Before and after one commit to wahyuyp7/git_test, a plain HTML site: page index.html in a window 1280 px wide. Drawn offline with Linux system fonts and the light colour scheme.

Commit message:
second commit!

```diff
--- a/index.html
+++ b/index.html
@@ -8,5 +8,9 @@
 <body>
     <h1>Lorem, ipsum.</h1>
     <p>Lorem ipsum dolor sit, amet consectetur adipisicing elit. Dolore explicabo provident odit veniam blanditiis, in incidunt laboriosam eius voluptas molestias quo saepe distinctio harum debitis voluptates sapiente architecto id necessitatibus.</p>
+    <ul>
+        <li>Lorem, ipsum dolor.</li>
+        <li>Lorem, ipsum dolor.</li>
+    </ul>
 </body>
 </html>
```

•••••

Pull every line containing the word "index" out of the entries above.

**RESPONSE TO THE TASK:**
Before and after one commit to wahyuyp7/git_test, a plain HTML site: page index.html in a window 1280 px wide. Drawn offline with Linux system fonts and the light colour scheme.
--- a/index.html
+++ b/index.html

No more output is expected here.